WORK TO COMPLETE: Wherever a line in the data holds the word "handletextpad", pull that line out.

[Revision comparison data]
++++++++++
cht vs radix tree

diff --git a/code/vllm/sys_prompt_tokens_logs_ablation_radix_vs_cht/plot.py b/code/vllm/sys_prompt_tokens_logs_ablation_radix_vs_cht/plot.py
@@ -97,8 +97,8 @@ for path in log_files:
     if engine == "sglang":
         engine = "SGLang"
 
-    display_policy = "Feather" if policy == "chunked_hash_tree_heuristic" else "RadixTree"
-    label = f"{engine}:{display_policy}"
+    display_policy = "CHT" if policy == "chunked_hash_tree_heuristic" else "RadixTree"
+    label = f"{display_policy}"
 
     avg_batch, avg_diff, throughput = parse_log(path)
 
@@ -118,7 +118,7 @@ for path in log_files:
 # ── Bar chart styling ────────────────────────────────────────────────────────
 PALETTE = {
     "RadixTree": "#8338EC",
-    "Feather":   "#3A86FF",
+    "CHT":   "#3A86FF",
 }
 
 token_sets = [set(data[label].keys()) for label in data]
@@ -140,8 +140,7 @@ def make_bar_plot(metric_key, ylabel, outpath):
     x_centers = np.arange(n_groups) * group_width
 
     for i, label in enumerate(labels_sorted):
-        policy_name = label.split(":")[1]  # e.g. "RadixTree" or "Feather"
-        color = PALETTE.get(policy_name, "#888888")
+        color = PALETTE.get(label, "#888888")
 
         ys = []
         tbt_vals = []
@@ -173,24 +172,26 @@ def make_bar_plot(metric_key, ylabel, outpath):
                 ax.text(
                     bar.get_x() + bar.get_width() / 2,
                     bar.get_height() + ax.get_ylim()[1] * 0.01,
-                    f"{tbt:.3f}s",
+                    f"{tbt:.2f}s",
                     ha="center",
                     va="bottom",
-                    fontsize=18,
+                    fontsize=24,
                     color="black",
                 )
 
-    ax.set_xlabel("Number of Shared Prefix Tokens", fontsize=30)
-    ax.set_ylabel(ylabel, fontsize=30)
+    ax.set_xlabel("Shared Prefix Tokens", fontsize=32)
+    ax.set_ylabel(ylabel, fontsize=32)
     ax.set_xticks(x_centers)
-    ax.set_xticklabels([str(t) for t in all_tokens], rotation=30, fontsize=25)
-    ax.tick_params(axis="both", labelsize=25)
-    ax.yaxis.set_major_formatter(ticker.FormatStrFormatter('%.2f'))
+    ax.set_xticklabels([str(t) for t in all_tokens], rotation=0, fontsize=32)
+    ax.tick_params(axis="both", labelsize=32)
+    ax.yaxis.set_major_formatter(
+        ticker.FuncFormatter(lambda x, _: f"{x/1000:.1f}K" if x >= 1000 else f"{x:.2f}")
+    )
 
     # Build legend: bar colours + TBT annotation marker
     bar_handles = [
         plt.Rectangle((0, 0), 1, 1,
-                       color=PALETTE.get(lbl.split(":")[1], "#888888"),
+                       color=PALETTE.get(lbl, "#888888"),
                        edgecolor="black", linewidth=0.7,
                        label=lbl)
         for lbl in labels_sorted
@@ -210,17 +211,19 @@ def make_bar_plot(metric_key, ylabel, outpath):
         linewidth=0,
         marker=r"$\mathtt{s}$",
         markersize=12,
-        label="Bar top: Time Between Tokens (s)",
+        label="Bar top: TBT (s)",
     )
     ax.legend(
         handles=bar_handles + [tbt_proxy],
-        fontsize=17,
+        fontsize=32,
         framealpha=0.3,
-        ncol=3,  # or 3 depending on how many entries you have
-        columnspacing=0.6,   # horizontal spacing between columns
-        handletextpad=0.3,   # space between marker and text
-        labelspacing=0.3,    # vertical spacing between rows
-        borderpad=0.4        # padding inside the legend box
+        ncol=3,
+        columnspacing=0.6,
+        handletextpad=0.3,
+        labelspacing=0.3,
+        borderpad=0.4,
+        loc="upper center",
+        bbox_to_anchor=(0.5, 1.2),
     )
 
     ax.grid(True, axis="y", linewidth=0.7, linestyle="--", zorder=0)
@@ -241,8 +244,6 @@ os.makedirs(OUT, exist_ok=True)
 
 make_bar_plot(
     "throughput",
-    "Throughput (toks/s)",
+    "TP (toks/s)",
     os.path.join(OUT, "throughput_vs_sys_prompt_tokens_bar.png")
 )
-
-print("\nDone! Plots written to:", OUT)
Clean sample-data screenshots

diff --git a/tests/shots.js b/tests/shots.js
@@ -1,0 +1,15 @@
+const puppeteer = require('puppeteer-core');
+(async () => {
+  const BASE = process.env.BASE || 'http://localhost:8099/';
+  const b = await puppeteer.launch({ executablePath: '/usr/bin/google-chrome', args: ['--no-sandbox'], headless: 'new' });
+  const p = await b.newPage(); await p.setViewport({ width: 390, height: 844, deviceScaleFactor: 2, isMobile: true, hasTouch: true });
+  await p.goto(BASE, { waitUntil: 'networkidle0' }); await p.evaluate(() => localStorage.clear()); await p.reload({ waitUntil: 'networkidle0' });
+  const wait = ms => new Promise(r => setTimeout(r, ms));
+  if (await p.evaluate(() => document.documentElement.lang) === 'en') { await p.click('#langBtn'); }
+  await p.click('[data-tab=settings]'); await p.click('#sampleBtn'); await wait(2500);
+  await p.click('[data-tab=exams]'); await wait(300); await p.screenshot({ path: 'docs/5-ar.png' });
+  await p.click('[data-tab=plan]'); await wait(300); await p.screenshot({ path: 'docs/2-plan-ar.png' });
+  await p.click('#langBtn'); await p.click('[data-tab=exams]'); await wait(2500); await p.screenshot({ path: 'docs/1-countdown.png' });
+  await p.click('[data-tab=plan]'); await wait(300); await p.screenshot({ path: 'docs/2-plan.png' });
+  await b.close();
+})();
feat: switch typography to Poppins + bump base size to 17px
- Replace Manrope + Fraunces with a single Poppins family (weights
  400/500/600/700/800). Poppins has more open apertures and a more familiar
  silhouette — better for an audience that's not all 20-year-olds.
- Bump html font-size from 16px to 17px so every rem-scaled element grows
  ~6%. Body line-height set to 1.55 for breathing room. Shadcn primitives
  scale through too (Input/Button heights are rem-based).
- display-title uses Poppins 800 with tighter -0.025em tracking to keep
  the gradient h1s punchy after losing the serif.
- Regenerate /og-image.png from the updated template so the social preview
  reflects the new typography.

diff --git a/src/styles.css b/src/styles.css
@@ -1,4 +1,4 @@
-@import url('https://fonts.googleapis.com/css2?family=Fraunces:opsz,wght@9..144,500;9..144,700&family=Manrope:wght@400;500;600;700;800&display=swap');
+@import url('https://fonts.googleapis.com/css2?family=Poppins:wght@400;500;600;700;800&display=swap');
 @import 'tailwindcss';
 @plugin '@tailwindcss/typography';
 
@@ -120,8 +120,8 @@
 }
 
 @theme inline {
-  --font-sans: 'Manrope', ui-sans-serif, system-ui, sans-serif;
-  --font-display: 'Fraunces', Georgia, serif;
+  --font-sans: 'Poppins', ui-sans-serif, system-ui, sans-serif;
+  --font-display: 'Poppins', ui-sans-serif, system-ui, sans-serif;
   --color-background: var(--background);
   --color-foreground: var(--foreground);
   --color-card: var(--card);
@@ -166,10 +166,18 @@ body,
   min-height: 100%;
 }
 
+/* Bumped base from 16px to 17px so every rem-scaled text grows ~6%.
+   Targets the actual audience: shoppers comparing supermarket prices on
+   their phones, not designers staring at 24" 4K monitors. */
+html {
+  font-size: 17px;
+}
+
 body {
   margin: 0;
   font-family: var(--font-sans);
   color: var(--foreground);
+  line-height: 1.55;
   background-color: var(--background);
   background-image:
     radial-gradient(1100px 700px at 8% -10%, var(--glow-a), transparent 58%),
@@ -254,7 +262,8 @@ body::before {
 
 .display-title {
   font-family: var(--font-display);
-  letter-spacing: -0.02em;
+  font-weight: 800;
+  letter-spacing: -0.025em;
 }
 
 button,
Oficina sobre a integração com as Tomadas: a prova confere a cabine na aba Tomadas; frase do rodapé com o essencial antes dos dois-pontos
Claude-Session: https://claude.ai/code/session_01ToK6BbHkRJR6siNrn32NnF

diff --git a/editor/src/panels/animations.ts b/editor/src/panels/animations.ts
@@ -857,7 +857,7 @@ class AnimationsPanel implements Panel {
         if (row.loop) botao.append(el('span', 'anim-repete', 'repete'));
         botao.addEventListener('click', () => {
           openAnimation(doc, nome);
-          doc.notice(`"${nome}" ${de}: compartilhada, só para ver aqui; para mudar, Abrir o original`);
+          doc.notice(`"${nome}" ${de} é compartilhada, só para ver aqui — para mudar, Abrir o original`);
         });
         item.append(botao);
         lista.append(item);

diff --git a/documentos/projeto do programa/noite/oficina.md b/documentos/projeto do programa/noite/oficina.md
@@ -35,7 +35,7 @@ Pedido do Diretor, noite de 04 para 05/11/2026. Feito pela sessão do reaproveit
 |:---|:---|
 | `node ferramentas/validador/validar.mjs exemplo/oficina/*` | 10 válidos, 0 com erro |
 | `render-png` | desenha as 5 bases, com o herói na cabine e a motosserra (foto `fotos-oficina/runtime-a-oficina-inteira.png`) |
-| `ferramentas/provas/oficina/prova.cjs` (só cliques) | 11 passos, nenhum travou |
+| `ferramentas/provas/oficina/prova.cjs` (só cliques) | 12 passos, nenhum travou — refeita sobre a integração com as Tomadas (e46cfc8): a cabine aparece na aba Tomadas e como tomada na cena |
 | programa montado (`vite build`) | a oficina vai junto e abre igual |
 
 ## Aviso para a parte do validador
++++++++++
OUTPUT OF THE TASK:
-        handletextpad=0.3,   # space between marker and text
+        handletextpad=0.3,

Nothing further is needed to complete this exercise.